2. Decide who to contact. Check each report for the error. You will want to send a letter to each agency reporting the error.

3. Identify yourself. Prepare a sheet with all of your identifying information. The sheet should include:

a. Your full name, social security number, and date of birth.

b. Your current address and each address at which you have lived during the last 7 years, along with the dates you lived at each address.

c. Any other names you have used during the last 7 years and the dates you used those names.

d. A photocopy of your current drivers license.

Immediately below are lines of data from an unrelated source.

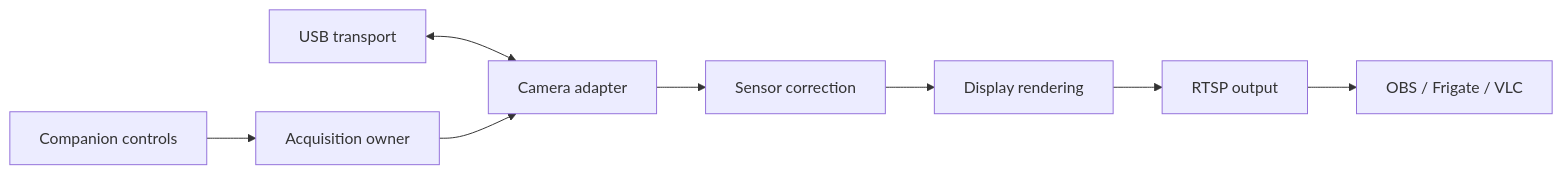
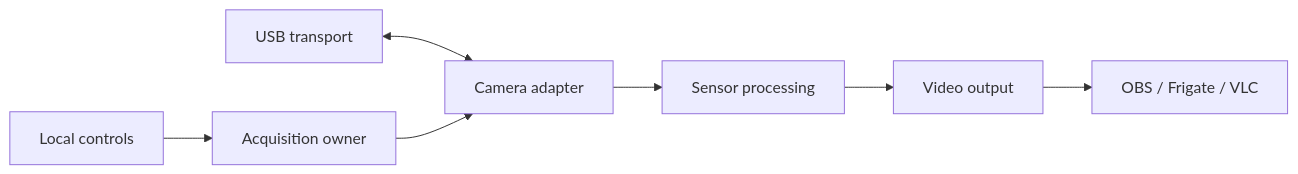
One commit to hayeshaugen/cam-action changed the diagram in README.md. Above: the diagram before and after it, drawn with Mermaid. The commit also changed other lines of this file and 19 other files, not shown here.

Commit message:
Rename project to Cam Action and clarify layered architecture

````diff
--- a/README.md
+++ b/README.md
@@ -9,10 +14,9 @@
 ```mermaid
 flowchart LR
-    USB[USB transport] <--> Camera[Camera adapter]
-    Camera --> Correction[Sensor correction]
-    Correction --> Render[Display rendering]
-    Render --> RTSP[RTSP output]
-    RTSP --> Clients[OBS / Frigate / VLC]
-    UI[Companion controls] --> Owner[Acquisition owner]
-    Owner --> Camera
+    USB[USB transport] <--> Adapter[Camera adapter]
+    Adapter --> Processing[Sensor processing]
+    Processing --> Output[Video output]
+    Output --> Clients[OBS / Frigate / VLC]
+    Controls[Local controls] --> Owner[Acquisition owner]
+    Owner --> Adapter
 ```
````
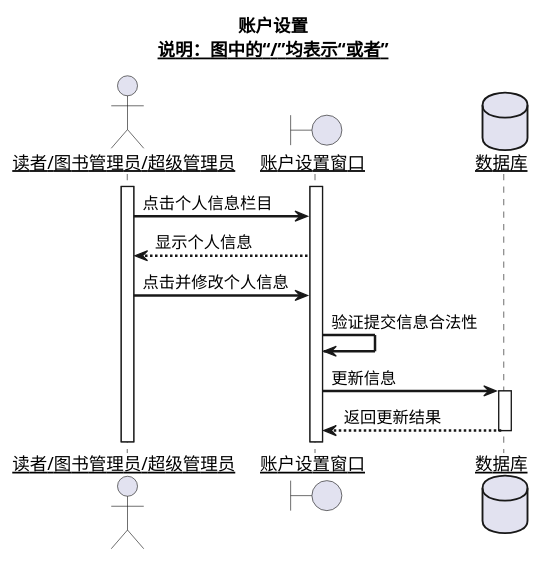
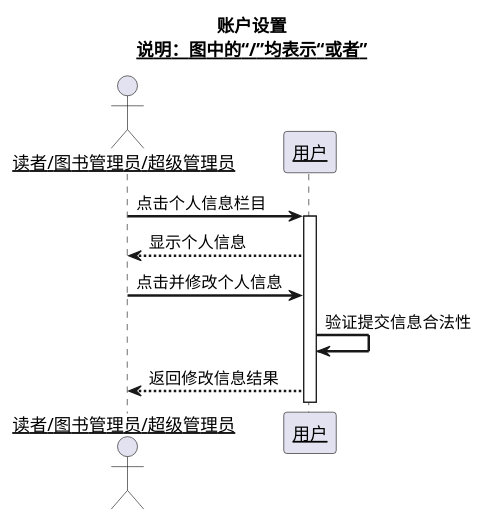
Before and after one commit to Landy7/is_analysis: the diagram in test4/sequence2.md, drawn with PlantUML. The commit also changed 24 other files, not shown here.

```diff
--- a/test4/sequence2.md
+++ b/test4/sequence2.md
@@ -1,22 +1,17 @@
 @startuml
 title
  账户设置
  <u>说明：图中的“/”均表示“或者”</u>
 end title
 skinparam sequenceArrowThickness 2
 skinparam maxmessagesize 60
 skinparam sequenceParticipant underline
 actor "读者/图书管理员/超级管理员" as U
-boundary "账户设置窗口" as A
-database "数据库" as B
-activate U
+participant "用户" as A
+U ->A:点击个人信息栏目
 activate A
-U ->A:点击个人信息栏目
 A -->U:显示个人信息
 U ->A:点击并修改个人信息
 A ->A:验证提交信息合法性
-A ->B:更新信息
-activate B
-B -->A:返回更新结果
-deactivate B
+A -->U:返回修改信息结果
 @enduml
```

You should make several copies of this sheet and include it with every letter you send to a credit reporting agency. You don’t need to include this sheet with letters to creditors. This is particularly important if your problem involves identity theft or someone else’s accounts on your report. Here is an example of a Identifying Information Sheet.

4. Write the letter. Write a letter to each credit bureau asking for correction of the error. In your letter you should:

a. Identify the error. Give the name of the creditor and the account number and explain why the report is wrong.

b. Attach any documents you have that support your position. Your goal is to make your case so clearly that no one can reasonably disagree with you.

c. Ask the credit bureau to investigate the dispute as required by the Fair Credit Reporting Act and to provide you with copies of whatever information they receive during their investigation.

d. Ask the credit bureau to remove the incorrect information and to provide you with a corrected copy of your report.

e. Make sure the credit bureau understands the consequences of failing to act. If you have been denied credit tell them about the denial in detail. If you are planning to apply for credit, tell them about that as well.

Here is an Example of a Dispute Letter to a Credit Reporting Agency.

5. Do not make a frivolous or false dispute. Unscrupulous and ill-informed credit repair companies are advising consumers to game the system. They claim that by disputing every negative item, even the correct items, you can play the percentages and substantially improve your credit. Don’t do it. Imagine being cross-examined in court about everything you put in your letter. If you have to sue, you can be sure that you will be. If you have gamed the system or lied to get information off of your report, the jury will not believe what you have to say about the real errors.

6. Send the letters by certified mail. You need proof your letter was received. A certified letter has a postcard attached to it that is signed by the recipient and mailed to you so that you will have proof that your letter was actually received. If you don’t know how to fill out the certified mail forms, any postal clerk can help you.

7. Send a copy to the creditor making the false report. Sometimes the credit reporting agencies don’t send everything you send to them along to the creditor. They may just send a summary or even nothing at all. You want the creditor to have everything it needs to understand your dispute. The only way to be sure this happens is to send it yourself. If you do, they won’t be able to blame the credit reporting agency for not giving them enough information to investigate the dispute.

8. Follow up promptly. If the credit reporting agency contacts you requesting more information about your dispute, provide it as quickly as you can. Again, you should use certified mail to prove that you responded. The agency may use any delay in your response as a reason for closing your dispute without investigating it. Don’t give them the opportunity to do that.


You should receive a response within 30 days. If the credit bureau is unable to confirm that the entry is correct, they must remove if from your report.